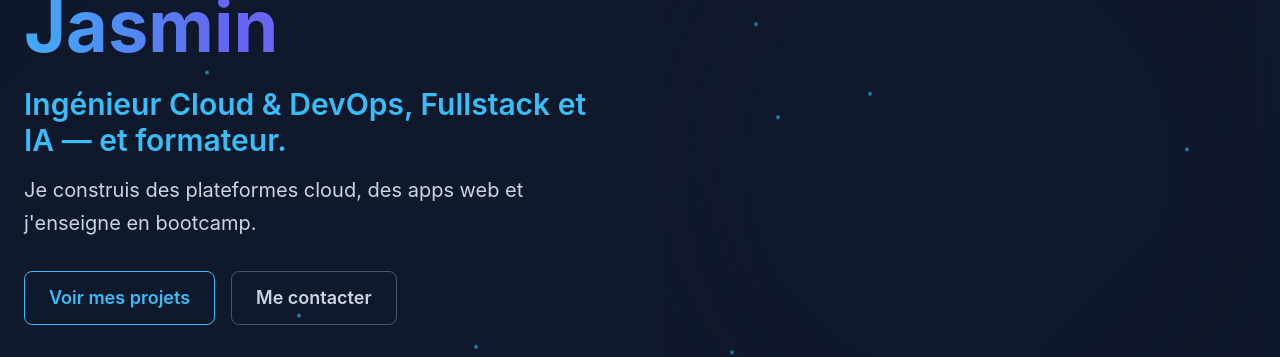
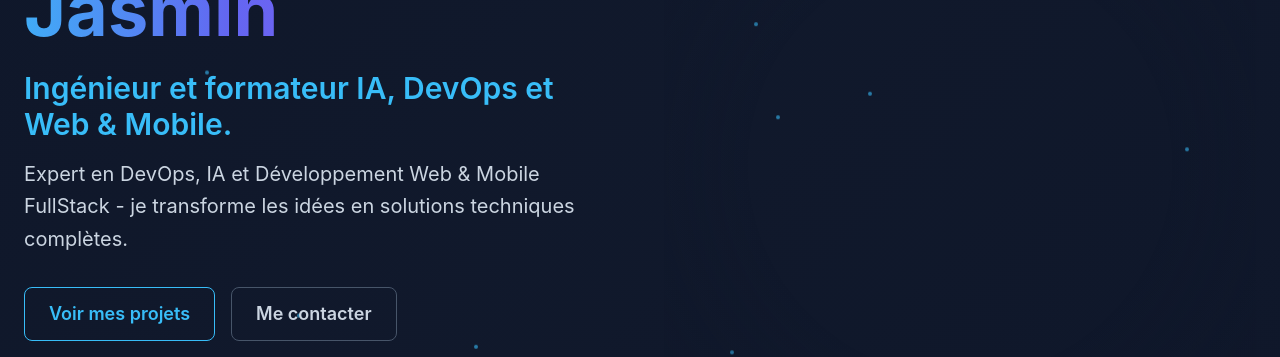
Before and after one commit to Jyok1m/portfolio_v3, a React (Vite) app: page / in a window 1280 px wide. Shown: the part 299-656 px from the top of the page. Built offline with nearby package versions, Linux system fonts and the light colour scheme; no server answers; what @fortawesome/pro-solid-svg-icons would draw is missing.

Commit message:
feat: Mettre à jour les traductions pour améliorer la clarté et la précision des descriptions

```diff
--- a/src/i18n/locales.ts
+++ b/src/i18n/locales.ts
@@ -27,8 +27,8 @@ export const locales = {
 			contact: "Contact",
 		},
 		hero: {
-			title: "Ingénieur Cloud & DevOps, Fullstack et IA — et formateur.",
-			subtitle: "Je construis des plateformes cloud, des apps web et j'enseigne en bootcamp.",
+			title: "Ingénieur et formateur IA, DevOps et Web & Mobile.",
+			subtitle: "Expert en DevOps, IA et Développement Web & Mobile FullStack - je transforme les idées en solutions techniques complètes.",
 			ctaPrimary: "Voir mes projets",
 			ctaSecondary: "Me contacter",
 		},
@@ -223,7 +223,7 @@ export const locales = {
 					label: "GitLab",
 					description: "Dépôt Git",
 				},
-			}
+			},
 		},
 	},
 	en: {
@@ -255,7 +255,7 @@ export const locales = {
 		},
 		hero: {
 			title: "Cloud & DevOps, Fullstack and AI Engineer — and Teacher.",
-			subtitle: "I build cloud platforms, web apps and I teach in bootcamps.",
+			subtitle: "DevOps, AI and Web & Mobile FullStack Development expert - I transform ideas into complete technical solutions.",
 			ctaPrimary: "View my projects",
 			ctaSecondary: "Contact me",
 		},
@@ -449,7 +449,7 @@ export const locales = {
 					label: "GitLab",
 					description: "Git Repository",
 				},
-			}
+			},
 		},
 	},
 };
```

---

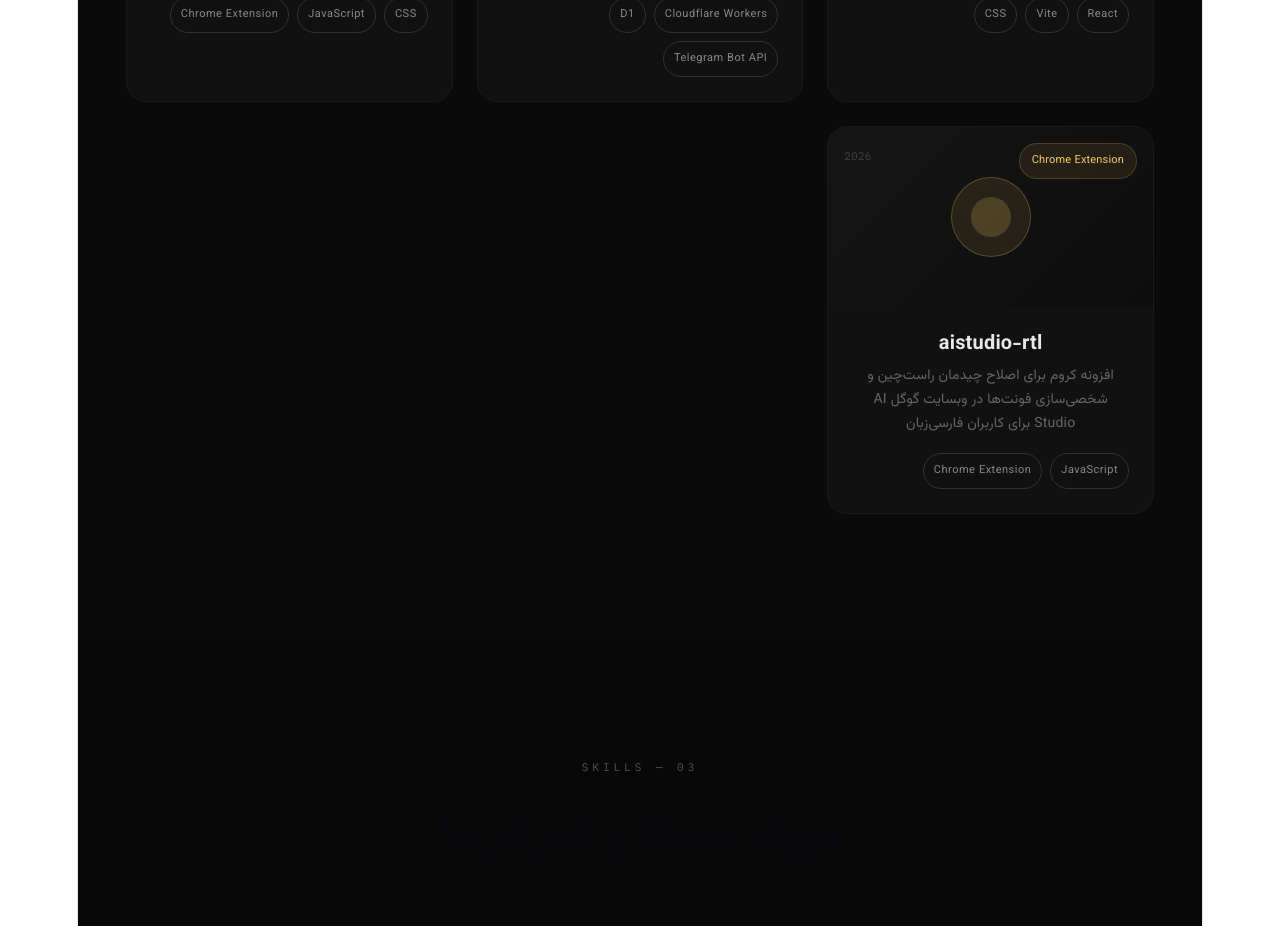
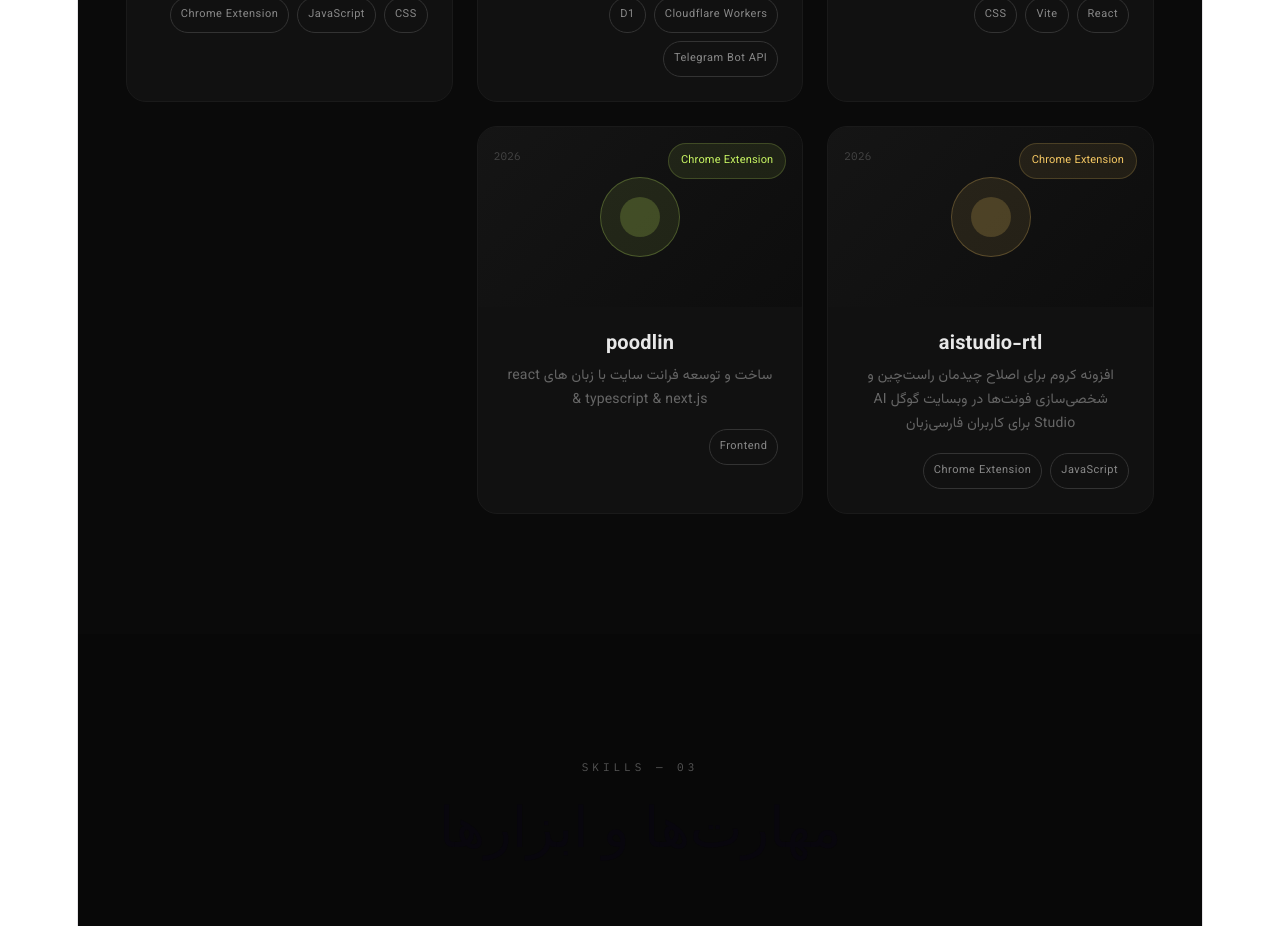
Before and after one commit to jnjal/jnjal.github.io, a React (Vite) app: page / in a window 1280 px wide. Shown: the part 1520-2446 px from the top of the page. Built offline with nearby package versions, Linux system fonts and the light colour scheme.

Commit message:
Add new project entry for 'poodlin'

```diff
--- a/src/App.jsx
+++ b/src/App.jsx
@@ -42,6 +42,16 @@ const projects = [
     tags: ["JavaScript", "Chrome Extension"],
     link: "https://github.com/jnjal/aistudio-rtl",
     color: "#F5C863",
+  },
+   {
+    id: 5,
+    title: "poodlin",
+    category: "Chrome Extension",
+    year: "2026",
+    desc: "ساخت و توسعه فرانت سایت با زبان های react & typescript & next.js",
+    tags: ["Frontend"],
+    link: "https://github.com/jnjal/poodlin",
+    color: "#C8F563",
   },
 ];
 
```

...

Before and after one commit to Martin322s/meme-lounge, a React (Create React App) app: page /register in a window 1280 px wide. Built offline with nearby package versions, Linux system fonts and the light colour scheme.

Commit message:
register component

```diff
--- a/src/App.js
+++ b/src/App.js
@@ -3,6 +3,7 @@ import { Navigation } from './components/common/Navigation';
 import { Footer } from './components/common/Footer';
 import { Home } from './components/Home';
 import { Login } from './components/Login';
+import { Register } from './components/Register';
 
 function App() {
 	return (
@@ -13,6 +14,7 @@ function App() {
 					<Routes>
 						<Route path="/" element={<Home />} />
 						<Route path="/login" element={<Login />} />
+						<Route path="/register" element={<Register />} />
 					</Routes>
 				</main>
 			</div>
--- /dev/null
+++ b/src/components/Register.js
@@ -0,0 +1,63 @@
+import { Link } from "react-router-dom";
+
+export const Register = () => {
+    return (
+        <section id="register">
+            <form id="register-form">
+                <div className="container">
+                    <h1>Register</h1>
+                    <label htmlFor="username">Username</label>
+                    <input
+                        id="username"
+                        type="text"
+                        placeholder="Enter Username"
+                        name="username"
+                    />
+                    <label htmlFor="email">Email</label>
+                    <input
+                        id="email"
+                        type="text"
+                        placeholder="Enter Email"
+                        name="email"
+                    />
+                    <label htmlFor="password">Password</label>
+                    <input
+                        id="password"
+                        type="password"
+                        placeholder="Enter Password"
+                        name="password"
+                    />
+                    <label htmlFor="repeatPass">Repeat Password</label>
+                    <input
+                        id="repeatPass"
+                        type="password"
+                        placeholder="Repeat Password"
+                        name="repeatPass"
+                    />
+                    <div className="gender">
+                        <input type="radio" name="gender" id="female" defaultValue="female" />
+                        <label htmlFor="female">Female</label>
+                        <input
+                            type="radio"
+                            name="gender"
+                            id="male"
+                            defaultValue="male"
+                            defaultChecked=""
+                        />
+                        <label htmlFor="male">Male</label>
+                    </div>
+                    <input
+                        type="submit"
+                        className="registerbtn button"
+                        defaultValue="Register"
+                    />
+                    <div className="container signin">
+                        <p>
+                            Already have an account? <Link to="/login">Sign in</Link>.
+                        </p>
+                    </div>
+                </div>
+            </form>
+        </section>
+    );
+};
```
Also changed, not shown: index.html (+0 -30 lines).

Task statement:
Scan the records for the string "solutions" and report each line where it occurs.

Expected output:
+			subtitle: "Expert en DevOps, IA et Développement Web & Mobile FullStack - je transforme les idées en solutions techniques complètes.",
+			subtitle: "DevOps, AI and Web & Mobile FullStack Development expert - I transform ideas into complete technical solutions.",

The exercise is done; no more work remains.